TIME Afghanistan

U.S. General Officer Killed in ‘Insider Attack’ in Afghanistan

Afghan National Army soldiers keep watch at the gate of a British-run military training academy Camp Qargha, in Kabul on August 5, 2014.
Afghan National Army soldiers keep watch at the gate of a British-run military training academy Camp Qargha, in Kabul on August 5, 2014. Omar Sobhani—Reuters

The Pentagon confirmed on Tuesday that a U.S. general was killed,

Updated 5:17 p.m. ET August 5

A man in an Afghan army uniform opened fire Tuesday on American-led coalition forces in Afghanistan, injuring up to 14 troops and killing a United States general officer, the Pentagon said.

Pentagon Press Secretary Rear Admiral John Kirby said at a news conference hours after the incident that the officer, Maj. Gen. Harold Greene, was “one of if not the highest ranking deaths” in the war in Afghanistan. Greene was re-assigned in January from a position in Washington, D.C., to take on the role of deputy commanding general in Afghanistan.

Multiple news outlets reported through the day that a U.S. Army major general was killed in the attack in Kabul, with the New York Times saying the officer was the highest-ranking member of the U.S. military to die in hostilities in Afghanistan.

Kirby said there were up to 15 casualties, including members of the Afghan National Security Forces. He said the shooter was suspected to be a member of the ANSF.
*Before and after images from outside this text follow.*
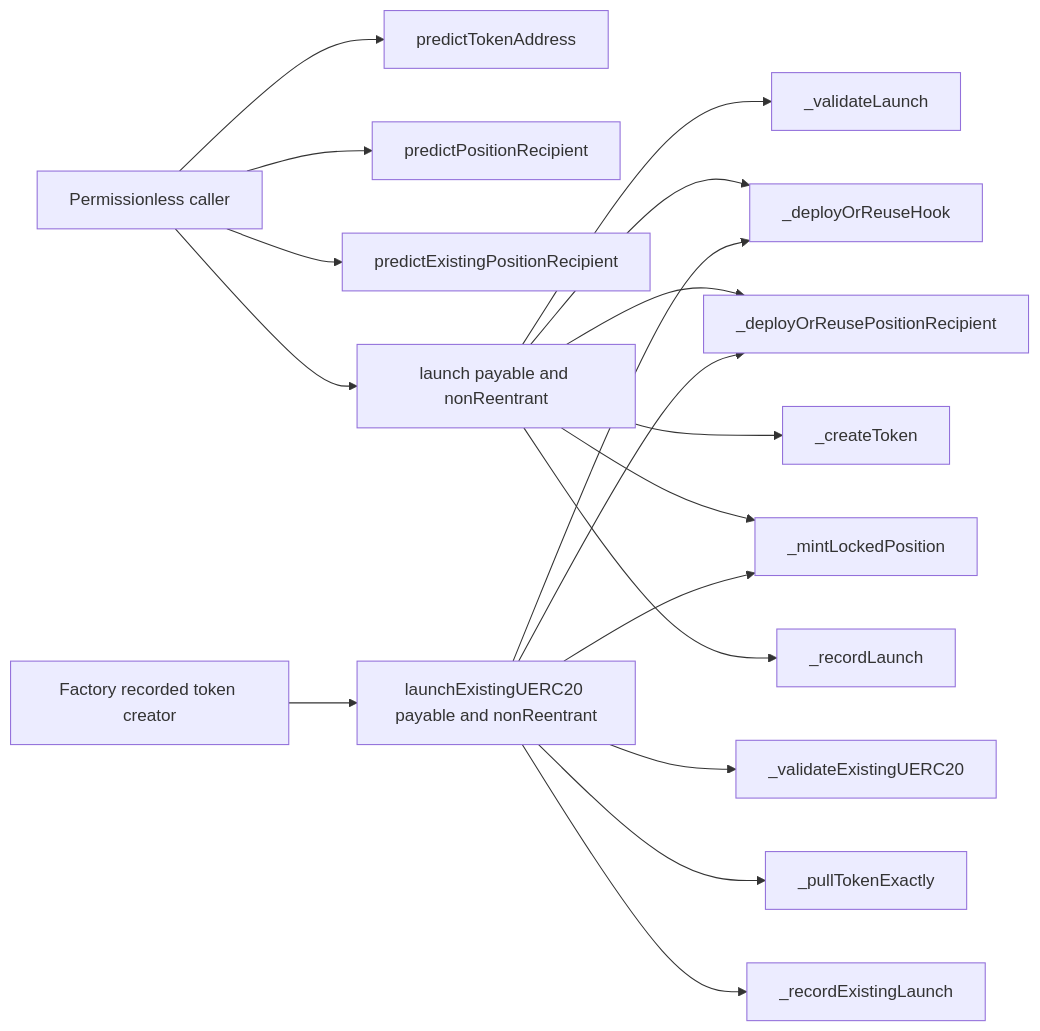
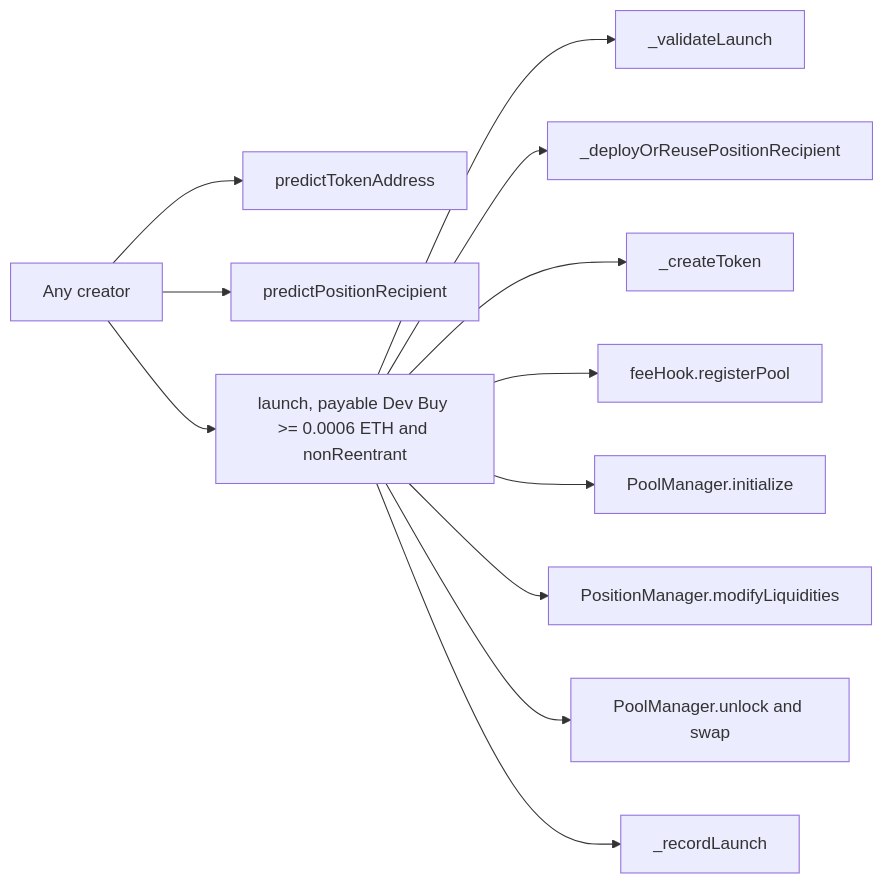
The diagram in contracts/security/diagrams/function-surface.md (0xprogrammable/PROGRAMMABLE), drawn with Mermaid before and after one commit. The commit also changed other lines of this file and 44 other files, not shown here.

````diff
--- a/contracts/security/diagrams/function-surface.md
+++ b/contracts/security/diagrams/function-surface.md
@@ -9,37 +3,27 @@
 ```mermaid
 flowchart LR
-    Caller[Permissionless caller]
-    RecordedCreator[Factory recorded token creator]
-    PredictToken[predictTokenAddress]
-    PredictPosition[predictPositionRecipient]
-    PredictExistingPosition[predictExistingPositionRecipient]
-    Launch[launch payable and nonReentrant]
-    LaunchExisting[launchExistingUERC20 payable and nonReentrant]
-    Validate[_validateLaunch]
-    ValidateExisting[_validateExistingUERC20]
-    PullExisting[_pullTokenExactly]
-    ReuseHook[_deployOrReuseHook]
-    ReuseForwarder[_deployOrReusePositionRecipient]
-    CreateToken[_createToken]
-    Mint[_mintLockedPosition]
-    Record[_recordLaunch]
-    RecordExisting[_recordExistingLaunch]
+    Caller["Any creator"]
+    PredictToken["predictTokenAddress"]
+    PredictPosition["predictPositionRecipient"]
+    Launch["launch, payable Dev Buy >= 0.0006 ETH and nonReentrant"]
+    Validate["_validateLaunch"]
+    DeployRecipient["_deployOrReusePositionRecipient"]
+    CreateToken["_createToken"]
+    Register["feeHook.registerPool"]
+    Initialize["PoolManager.initialize"]
+    Mint["PositionManager.modifyLiquidities"]
+    InitialBuy["PoolManager.unlock and swap"]
+    Record["_recordLaunch"]
 
     Caller --> PredictToken
     Caller --> PredictPosition
-    Caller --> PredictExistingPosition
     Caller --> Launch
-    RecordedCreator --> LaunchExisting
     Launch --> Validate
-    Launch --> ReuseHook
-    Launch --> ReuseForwarder
+    Launch --> DeployRecipient
     Launch --> CreateToken
+    Launch --> Register
+    Launch --> Initialize
     Launch --> Mint
+    Launch --> InitialBuy
     Launch --> Record
-    LaunchExisting --> ValidateExisting
-    LaunchExisting --> PullExisting
-    LaunchExisting --> ReuseHook
-    LaunchExisting --> ReuseForwarder
-    LaunchExisting --> Mint
-    LaunchExisting --> RecordExisting
 ```
````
The NATO-led forces confirmed earlier that the attack occurred at the Marshal Fahim National Defense University in Kabul, and not Camp Qargha as the German military said in its statement earlier Tuesday.

A spokesman for Afghanistan’s Defense Ministry, Gen. Mohammad Zahir Azimi, said a “terrorist in an army uniform” opened fire on local and international troops, according to the Associated Press.Azimi said the shooter was killed. The German military, which said the assault was launched “probably by internal attackers,” said a German brigadier general was among the injured.

So-called “insider attacks” in Afghanistan have dropped sharply since 2012, when such attacks killed 53 coalition troops, according to the AP. Last year, 16 people were killed by such attacks.

The Taliban, which often take credit for such attacks, did not immediately comment to a New York Times reporter.

[NYT]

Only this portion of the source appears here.